[Saved entries]
Content starts
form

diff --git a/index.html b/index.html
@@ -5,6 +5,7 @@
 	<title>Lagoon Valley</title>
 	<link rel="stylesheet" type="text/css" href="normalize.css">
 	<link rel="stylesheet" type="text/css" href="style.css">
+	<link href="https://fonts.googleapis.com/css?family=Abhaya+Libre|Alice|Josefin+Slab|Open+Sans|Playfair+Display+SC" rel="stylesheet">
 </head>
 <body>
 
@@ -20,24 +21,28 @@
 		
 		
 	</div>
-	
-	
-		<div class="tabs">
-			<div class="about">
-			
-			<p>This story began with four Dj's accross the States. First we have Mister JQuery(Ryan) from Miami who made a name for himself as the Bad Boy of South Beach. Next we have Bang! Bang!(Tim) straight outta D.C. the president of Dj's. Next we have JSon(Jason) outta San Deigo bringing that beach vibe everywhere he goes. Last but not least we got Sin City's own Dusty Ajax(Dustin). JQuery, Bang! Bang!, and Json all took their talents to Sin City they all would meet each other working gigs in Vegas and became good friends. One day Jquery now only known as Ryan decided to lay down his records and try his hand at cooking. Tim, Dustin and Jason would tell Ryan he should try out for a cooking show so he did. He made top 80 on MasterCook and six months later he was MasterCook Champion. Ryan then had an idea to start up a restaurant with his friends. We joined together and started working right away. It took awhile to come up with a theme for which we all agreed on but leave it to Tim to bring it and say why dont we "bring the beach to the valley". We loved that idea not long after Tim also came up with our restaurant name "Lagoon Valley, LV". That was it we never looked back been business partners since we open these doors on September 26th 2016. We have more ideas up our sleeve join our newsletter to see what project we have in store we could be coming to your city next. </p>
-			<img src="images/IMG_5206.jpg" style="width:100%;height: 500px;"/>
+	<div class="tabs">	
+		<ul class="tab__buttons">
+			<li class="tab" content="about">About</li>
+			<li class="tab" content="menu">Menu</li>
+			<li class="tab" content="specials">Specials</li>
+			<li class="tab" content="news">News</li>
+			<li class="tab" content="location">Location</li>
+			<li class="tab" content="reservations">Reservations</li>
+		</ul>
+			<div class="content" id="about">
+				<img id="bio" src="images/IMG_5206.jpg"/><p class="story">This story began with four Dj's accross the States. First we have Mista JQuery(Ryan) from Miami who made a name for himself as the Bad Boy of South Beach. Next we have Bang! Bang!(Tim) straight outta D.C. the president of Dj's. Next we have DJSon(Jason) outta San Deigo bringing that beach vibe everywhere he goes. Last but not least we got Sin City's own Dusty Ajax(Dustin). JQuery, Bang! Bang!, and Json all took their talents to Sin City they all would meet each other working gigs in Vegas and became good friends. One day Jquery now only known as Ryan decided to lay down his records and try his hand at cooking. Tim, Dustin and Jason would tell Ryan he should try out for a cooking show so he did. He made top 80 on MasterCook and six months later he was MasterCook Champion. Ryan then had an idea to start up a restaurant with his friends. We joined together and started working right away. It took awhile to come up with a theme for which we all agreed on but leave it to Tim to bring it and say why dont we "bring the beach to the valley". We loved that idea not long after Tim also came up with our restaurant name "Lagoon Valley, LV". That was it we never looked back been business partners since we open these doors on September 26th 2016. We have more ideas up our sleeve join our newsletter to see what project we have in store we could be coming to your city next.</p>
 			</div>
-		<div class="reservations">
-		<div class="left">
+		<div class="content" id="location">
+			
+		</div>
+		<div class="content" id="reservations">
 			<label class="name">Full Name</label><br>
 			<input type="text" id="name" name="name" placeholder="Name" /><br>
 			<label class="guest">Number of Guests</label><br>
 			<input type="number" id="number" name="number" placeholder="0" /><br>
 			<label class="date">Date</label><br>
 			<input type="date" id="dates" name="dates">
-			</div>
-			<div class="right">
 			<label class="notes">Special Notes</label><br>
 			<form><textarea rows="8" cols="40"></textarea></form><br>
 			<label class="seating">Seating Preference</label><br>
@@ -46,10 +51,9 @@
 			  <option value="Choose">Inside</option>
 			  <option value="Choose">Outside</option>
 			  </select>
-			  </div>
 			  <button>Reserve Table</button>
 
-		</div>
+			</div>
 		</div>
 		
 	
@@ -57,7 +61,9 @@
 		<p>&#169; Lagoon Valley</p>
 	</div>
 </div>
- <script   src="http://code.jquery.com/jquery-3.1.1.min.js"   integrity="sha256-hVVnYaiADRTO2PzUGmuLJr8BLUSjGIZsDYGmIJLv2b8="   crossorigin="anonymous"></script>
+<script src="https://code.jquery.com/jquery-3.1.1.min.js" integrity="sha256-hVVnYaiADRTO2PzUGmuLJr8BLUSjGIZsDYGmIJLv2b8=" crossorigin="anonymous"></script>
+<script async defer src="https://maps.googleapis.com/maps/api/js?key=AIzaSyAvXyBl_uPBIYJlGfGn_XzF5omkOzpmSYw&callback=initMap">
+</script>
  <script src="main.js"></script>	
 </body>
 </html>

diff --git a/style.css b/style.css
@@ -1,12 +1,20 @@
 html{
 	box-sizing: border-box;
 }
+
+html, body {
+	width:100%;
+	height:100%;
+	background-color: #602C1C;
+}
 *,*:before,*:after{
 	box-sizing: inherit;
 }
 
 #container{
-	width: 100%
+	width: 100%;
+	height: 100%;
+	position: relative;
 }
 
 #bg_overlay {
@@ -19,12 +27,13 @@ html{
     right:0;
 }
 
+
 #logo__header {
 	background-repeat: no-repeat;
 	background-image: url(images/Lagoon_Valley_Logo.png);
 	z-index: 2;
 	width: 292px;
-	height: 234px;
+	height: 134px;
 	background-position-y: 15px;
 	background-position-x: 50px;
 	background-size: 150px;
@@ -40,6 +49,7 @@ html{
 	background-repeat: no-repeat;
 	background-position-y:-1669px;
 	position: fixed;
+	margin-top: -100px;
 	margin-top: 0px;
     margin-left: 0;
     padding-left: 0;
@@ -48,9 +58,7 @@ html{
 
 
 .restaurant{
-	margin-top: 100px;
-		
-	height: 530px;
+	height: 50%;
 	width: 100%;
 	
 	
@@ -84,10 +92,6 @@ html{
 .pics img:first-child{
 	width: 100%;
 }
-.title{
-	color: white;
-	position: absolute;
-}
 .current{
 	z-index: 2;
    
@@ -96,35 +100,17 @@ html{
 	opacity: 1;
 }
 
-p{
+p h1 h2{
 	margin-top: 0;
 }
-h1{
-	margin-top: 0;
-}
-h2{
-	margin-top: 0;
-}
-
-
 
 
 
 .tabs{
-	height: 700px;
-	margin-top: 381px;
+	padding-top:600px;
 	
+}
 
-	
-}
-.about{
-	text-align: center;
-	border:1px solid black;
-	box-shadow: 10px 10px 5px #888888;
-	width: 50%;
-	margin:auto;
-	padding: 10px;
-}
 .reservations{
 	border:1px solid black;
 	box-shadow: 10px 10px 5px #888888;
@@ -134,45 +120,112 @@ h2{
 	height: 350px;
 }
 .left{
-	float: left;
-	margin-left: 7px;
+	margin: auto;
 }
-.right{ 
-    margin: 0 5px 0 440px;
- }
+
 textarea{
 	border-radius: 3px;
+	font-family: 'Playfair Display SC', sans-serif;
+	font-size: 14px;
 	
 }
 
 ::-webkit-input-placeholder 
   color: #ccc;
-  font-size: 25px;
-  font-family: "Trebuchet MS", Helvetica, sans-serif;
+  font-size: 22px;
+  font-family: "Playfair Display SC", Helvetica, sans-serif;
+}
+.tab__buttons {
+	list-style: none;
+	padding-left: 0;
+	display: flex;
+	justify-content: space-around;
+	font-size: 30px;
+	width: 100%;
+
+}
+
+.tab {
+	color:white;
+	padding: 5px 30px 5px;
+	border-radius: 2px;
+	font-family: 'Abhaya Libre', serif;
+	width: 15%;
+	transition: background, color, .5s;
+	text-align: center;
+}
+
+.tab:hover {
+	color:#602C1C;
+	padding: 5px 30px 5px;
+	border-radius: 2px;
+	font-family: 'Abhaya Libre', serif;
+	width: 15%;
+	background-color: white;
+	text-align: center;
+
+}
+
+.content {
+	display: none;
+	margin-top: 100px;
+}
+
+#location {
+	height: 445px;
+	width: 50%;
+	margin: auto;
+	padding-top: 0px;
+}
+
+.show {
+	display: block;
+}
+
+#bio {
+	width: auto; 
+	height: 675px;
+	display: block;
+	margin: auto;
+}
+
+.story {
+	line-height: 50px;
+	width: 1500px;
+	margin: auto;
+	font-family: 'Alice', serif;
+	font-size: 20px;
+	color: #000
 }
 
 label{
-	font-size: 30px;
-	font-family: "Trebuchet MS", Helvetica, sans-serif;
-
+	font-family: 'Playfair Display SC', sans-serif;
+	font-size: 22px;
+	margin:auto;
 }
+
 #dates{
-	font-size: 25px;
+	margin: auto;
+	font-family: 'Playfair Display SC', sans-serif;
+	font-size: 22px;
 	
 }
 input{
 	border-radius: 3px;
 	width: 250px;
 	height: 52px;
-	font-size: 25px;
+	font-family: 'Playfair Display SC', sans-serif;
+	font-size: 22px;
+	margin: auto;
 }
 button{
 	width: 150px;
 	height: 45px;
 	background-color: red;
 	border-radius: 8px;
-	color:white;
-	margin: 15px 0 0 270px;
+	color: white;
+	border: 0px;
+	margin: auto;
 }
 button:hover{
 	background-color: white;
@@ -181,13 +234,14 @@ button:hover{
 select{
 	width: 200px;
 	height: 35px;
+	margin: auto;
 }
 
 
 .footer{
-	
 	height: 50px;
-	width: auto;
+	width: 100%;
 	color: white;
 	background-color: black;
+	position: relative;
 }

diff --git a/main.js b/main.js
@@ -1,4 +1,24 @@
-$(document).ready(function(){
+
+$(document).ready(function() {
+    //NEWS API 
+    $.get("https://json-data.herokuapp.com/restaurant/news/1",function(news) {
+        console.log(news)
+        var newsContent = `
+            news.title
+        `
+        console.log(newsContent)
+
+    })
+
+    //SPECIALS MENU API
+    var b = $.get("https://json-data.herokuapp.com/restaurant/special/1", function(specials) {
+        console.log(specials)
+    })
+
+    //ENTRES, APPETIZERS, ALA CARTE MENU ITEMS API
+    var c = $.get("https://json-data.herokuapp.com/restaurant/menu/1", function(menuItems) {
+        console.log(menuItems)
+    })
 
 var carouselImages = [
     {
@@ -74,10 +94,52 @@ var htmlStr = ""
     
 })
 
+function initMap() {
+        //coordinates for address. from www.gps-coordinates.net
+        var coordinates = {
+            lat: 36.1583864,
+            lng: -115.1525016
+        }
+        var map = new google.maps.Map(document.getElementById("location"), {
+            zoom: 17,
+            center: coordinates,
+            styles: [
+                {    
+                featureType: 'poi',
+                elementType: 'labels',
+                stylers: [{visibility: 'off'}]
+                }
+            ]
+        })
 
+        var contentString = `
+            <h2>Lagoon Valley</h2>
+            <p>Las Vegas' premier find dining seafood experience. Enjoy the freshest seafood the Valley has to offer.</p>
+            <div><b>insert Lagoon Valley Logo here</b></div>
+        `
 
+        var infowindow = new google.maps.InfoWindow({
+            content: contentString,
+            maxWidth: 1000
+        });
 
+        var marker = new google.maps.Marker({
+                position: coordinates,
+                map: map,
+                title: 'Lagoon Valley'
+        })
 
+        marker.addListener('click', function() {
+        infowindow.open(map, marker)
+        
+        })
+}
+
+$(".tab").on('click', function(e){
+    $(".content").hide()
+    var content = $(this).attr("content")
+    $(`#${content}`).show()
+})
Content ends
• **REQUIRED WORK**
Each line of the data above that contains the string "left" should be counted; give only the total.

• **REPLY TO THE TASK**
7